Charleston Lawyer Aces NPR Puzzle
Congratulations to West Virginian Brad Sorrells, who aced all the questions on this week's NPR Sunday Puzzle!
He was selected to play this week's puzzle after correctly answering last week's challenge: Name a certain country. Change one letter in its name to a new letter and rearrange the result to name another country's capital.
Then change one letter in that and rearrange the result to name another country. What geographical names are these?
Answer: Spain —> Paris —> Syria
He then correctly answered all the questions based on this on-air challenge: This Tuesday, Oct. 21, would have been the 100th birthday of Martin Gardner, a longtime "Mathematical Games" columnist for Scientific American.

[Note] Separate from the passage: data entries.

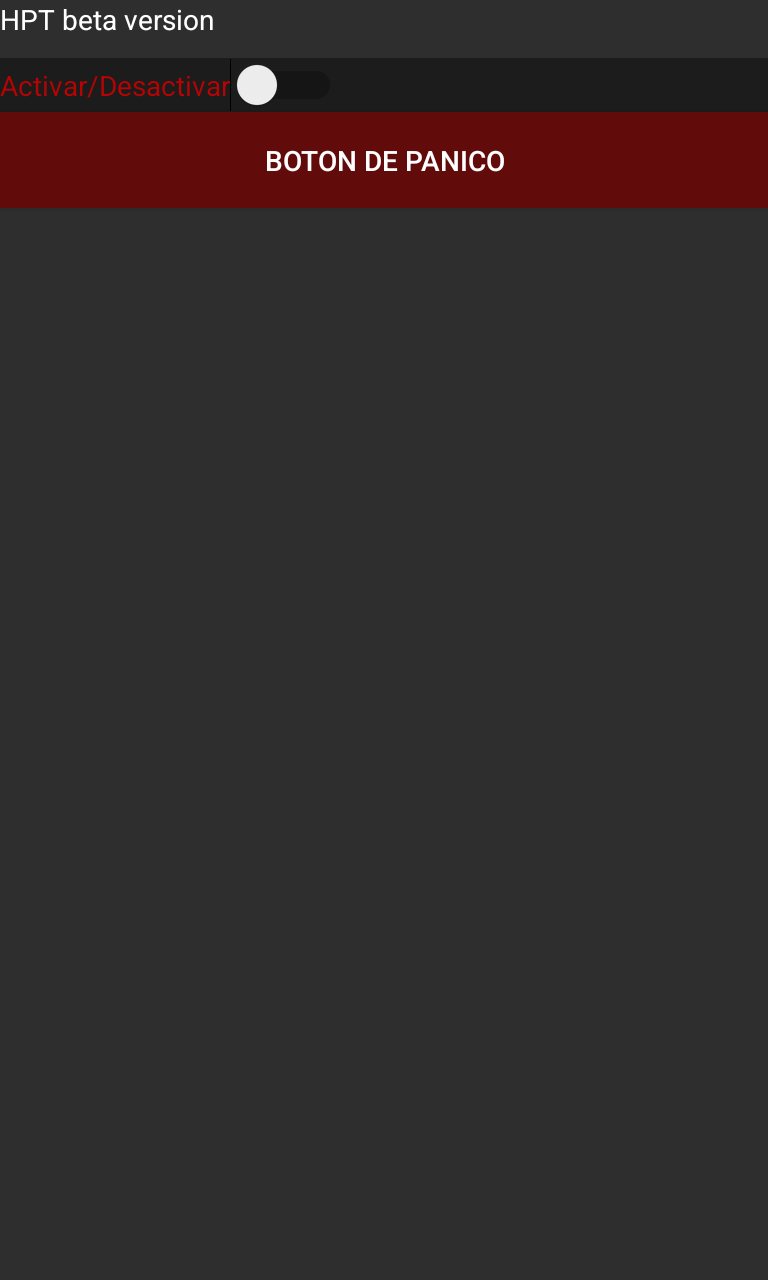
Repository: aludena18/android_apps
Layout: HunterPersonalTrack/res/layout/activity_main.xml
These files come from the project's save history. The layout is drawn as it stood at one moment and after the next save; the edit follows.
It is drawn on a 768 x 1280 px phone screen (xhdpi) without system bars, with theme AppTheme; the app's code is not run.

Above is the layout before, as saved 2015-10-14 20:24:58.

### HunterPersonalTrack/res/layout/activity_main.xml
<LinearLayout xmlns:android="http://schemas.android.com/apk/res/android"
    xmlns:tools="http://schemas.android.com/tools"
    android:layout_width="match_parent"
    android:layout_height="match_parent"
    android:orientation="vertical"
    android:background="#2E2E2E"
    tools:context="com.alg.hunterpersonaltrack.MainActivity" >

    <TextView
        android:layout_width="wrap_content"
        android:layout_height="wrap_content"
        android:layout_marginBottom="10dp"
        android:textColor="#FFFFFF"
        android:text="@string/hello_world" />

    <LinearLayout
        android:layout_width="match_parent"
        android:layout_height="wrap_content"
        android:background="#1C1C1C">

        <Switch
	        android:id="@+id/swtOnOff"
    	    android:layout_width="wrap_content"
        	android:layout_height="wrap_content"
        	android:textColor="#B40404"
        	android:text="@string/etqSwtOnOff" />

    </LinearLayout>

    <Button
        android:id="@+id/btnPanico"
        android:layout_width="match_parent"
        android:layout_height="wrap_content"
        android:background="#610B0B"
        android:textColor="#FFFFFF"
        android:text="@string/etqBtnPanico"/>


</LinearLayout>

### HunterPersonalTrack/res/values/strings.xml
<?xml version="1.0" encoding="utf-8"?>
<resources>

    <string name="app_name">Hunter Personal Track</string>
    <string name="hello_world">HPT beta version</string>
    <string name="action_settings">Settings</string>

    <string name="etqSwtOnOff">Activar/Desactivar</string>
    <string name="etqBtnPanico">Boton de Panico</string>

</resources>

Loaded but not shown: HunterPersonalTrack/res/values/styles.xml (common file); HunterPersonalTrack/res/values-v11/styles.xml (common file); HunterPersonalTrack/res/values-v14/styles.xml (common file)

After the next save:
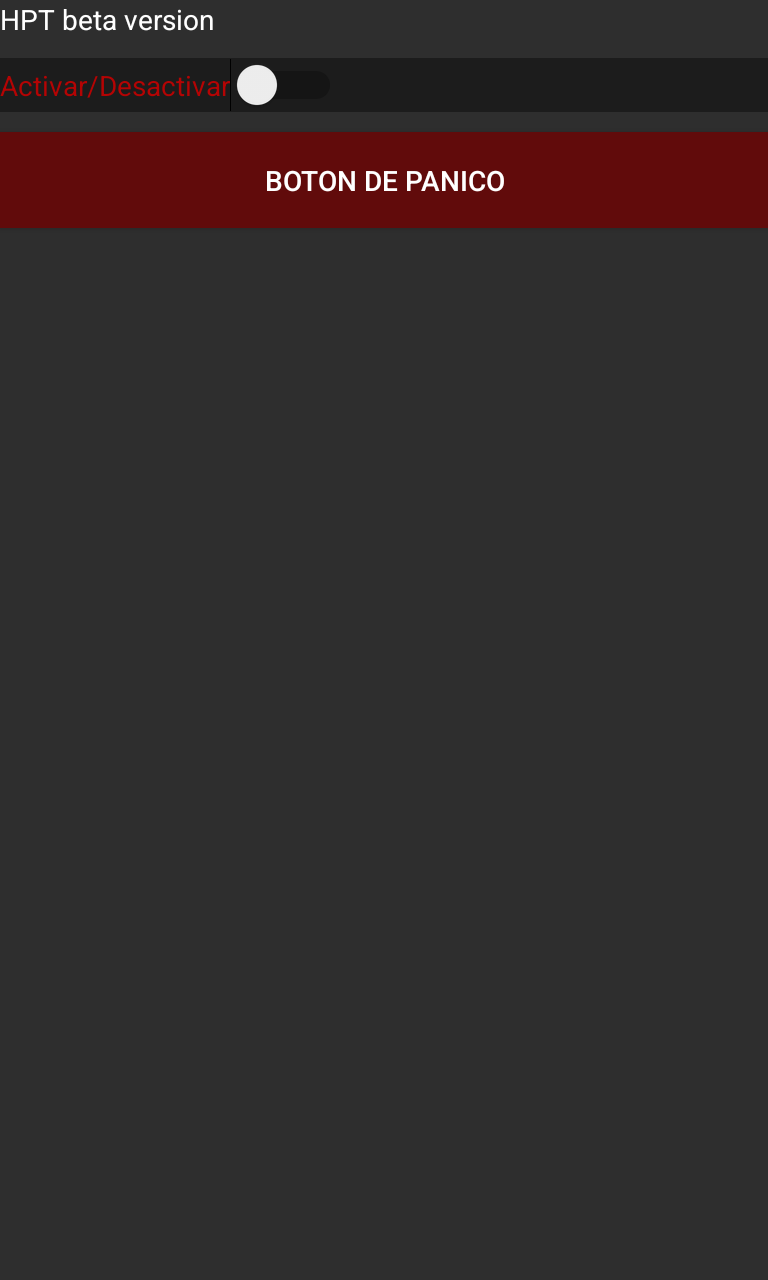
Saved 31 s later.
--- a/HunterPersonalTrack/res/layout/activity_main.xml
+++ b/HunterPersonalTrack/res/layout/activity_main.xml
@@ -31,6 +31,8 @@
         android:id="@+id/btnPanico"
         android:layout_width="match_parent"
         android:layout_height="wrap_content"
+        android:layout_marginTop="10dp"
+        android:layout_marginBottom="10dp"
         android:background="#610B0B"
         android:textColor="#FFFFFF"
         android:text="@string/etqBtnPanico"/>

He was also a well-known writer on recreational mathematics, puzzles, stage magic and debunking. Today's challenge consists of classic brainteasers from Martin Gardner books.
Sorrells correctly answered questions about how a baseball can be thrown so that it turns around and comes back to you (answer: throw it straight up) and what to do if your truck gets stuck in an underpass (let some air out of the tires.)
He also gave the correct name of his NPR station: WVPB. This despite the fact that we just changed the name of the Charleston station several weeks ago.
Sorrells is a lawyer for Robinson & McElwee specializing in commercial litigation, real estate, and bankruptcy matters.
He also serves as the president of Rea of Hope, Inc., and is a board nember of the West Virginia State Bar's Lawyer Assistance Program.
Next week's challenge: The following challenge is based on a puzzle from a Martin Gardner book, that may not be well-known. Out of a regular grade school classroom, two students are chosen at random. Both happen to have blue eyes. If the odds are exactly 50-50 that two randomly chosen students in the class will have blue eyes: How many students are in the class?
If you know the answer to next week's challenge, submit it here. Listeners who submit correct answers win a chance to play the on-air puzzle. Important: Include a phone number where we can reach you Thursday at 3 p.m. Eastern.